[EXERCISE DATA]
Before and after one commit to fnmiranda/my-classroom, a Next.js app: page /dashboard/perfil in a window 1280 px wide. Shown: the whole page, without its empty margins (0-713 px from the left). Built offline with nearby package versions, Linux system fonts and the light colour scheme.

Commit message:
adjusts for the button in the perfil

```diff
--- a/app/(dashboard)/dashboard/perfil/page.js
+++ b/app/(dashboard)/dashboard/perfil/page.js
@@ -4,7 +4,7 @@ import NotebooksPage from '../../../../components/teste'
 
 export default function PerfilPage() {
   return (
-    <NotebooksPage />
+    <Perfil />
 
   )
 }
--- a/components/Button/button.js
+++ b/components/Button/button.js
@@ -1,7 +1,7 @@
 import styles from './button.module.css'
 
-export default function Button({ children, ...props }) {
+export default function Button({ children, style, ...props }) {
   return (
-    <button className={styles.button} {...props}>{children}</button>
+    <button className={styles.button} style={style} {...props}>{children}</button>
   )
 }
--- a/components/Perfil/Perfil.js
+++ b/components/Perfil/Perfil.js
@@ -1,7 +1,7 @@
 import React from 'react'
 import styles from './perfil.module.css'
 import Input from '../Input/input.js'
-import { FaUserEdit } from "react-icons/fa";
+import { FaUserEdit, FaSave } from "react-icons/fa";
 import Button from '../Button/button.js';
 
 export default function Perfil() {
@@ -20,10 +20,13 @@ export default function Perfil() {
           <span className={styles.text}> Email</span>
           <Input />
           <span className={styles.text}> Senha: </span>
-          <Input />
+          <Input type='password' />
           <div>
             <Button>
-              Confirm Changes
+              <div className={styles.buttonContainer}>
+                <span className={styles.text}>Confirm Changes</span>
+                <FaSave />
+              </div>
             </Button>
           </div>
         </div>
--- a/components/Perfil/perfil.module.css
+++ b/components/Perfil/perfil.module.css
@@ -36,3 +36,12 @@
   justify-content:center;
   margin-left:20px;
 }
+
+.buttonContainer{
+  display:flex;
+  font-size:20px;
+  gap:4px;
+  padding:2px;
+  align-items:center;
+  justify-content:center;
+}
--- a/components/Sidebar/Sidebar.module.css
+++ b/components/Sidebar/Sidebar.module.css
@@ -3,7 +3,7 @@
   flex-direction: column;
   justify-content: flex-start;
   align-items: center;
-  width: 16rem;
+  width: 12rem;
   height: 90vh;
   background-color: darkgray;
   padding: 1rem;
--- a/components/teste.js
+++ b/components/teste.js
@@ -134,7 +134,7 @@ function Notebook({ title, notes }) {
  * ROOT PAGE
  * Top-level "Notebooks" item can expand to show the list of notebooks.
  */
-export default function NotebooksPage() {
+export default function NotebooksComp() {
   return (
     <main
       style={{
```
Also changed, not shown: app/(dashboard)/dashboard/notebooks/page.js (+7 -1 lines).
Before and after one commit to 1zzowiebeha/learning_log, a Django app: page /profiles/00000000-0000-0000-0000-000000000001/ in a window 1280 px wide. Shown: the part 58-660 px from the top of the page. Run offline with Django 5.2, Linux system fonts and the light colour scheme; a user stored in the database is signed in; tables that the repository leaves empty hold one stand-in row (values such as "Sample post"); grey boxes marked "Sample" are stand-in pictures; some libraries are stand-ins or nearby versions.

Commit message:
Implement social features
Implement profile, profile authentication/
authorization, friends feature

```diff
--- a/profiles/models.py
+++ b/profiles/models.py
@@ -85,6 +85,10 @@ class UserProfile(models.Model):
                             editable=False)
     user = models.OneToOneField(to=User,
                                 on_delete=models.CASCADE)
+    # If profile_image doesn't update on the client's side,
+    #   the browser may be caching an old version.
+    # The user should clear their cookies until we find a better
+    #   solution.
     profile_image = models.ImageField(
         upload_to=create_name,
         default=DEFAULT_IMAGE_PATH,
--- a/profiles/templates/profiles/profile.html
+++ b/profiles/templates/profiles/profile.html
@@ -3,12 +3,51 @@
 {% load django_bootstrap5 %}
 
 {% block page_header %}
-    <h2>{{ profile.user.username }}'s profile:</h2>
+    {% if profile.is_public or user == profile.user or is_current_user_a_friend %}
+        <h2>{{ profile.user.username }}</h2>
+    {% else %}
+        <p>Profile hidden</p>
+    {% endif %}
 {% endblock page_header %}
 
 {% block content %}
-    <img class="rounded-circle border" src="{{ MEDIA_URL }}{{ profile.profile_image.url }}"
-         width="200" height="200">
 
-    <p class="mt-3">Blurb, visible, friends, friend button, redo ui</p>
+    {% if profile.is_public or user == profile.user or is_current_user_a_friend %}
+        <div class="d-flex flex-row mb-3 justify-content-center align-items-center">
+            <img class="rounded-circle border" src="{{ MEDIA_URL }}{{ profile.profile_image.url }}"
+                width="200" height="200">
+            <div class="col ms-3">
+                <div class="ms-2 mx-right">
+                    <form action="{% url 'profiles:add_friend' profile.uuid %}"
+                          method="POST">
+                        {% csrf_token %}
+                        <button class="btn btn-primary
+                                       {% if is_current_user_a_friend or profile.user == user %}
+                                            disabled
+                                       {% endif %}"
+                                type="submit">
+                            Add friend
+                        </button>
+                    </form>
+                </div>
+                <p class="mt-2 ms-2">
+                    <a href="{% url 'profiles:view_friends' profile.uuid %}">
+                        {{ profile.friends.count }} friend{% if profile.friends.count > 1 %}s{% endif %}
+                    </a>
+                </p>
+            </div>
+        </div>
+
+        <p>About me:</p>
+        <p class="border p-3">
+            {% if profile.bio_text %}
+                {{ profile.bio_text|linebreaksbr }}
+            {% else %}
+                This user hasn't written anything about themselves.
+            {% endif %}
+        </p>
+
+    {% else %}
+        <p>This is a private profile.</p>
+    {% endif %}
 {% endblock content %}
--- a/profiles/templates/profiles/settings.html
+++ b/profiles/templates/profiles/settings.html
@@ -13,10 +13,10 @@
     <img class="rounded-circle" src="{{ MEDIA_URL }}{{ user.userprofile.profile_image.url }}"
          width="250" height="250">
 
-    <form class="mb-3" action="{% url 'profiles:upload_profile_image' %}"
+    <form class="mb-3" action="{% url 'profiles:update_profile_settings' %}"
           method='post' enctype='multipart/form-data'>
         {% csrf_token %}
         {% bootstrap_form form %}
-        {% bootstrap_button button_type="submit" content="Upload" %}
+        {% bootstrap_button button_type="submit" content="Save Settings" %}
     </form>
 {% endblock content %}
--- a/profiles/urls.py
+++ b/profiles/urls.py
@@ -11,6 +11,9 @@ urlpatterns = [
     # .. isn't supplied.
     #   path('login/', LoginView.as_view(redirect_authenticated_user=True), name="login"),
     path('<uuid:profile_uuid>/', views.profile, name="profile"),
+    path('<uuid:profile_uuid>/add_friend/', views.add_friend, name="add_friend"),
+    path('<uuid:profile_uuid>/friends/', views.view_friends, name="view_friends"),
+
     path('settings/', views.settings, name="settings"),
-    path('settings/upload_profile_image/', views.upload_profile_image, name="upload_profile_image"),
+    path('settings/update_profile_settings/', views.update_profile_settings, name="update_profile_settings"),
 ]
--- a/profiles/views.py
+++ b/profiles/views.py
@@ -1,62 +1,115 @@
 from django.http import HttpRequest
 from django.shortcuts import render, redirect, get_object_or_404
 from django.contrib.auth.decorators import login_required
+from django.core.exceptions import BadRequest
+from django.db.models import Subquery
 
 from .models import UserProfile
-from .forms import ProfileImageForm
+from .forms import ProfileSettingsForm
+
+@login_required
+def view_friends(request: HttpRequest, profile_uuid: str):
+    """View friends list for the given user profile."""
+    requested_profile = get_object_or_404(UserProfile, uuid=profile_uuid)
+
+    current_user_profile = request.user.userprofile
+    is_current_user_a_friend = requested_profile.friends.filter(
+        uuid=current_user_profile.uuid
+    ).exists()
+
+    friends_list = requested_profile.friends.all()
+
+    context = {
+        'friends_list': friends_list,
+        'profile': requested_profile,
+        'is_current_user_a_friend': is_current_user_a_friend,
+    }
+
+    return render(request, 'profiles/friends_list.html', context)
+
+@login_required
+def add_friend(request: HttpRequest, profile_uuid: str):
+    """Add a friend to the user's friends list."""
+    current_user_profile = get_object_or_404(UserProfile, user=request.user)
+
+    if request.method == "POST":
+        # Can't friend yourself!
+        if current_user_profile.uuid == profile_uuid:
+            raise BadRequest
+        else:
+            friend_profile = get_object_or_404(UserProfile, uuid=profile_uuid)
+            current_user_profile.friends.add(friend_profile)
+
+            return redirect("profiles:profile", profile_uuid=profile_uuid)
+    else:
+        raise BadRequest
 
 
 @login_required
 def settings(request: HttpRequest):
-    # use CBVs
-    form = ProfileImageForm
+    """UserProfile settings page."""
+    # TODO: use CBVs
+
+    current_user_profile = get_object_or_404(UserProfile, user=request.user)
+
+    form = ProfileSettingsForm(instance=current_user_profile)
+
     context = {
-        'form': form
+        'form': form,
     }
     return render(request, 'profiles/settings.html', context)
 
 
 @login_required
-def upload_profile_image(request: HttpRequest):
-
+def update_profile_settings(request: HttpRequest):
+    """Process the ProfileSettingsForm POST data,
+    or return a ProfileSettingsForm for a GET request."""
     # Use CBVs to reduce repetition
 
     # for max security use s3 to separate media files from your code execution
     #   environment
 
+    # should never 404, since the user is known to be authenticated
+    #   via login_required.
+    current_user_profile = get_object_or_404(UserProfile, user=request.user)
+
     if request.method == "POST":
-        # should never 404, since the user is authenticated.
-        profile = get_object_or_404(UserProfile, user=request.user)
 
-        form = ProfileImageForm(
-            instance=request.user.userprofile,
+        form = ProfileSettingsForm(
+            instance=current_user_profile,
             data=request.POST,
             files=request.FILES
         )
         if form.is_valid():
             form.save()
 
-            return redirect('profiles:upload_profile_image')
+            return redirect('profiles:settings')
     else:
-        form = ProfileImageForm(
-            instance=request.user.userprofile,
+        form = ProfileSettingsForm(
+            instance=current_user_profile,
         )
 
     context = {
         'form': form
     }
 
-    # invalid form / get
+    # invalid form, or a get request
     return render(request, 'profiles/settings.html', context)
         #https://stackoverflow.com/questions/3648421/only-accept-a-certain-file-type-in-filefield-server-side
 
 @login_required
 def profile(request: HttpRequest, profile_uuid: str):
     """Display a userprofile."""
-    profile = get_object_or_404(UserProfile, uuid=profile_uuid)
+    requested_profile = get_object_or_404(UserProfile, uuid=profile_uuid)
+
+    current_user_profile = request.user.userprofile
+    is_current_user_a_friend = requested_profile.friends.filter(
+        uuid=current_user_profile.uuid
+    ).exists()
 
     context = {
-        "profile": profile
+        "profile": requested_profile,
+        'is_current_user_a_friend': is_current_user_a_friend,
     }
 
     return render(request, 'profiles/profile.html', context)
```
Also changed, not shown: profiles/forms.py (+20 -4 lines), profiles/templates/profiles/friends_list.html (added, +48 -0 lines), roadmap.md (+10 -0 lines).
[/EXERCISE DATA]
EXERCISE DESCRIPTION: In the records above, find the lines holding "action". Copy each one.

WRITTEN RESPONSE:
+                    <form action="{% url 'profiles:add_friend' profile.uuid %}"
-    <form class="mb-3" action="{% url 'profiles:upload_profile_image' %}"
+    <form class="mb-3" action="{% url 'profiles:update_profile_settings' %}"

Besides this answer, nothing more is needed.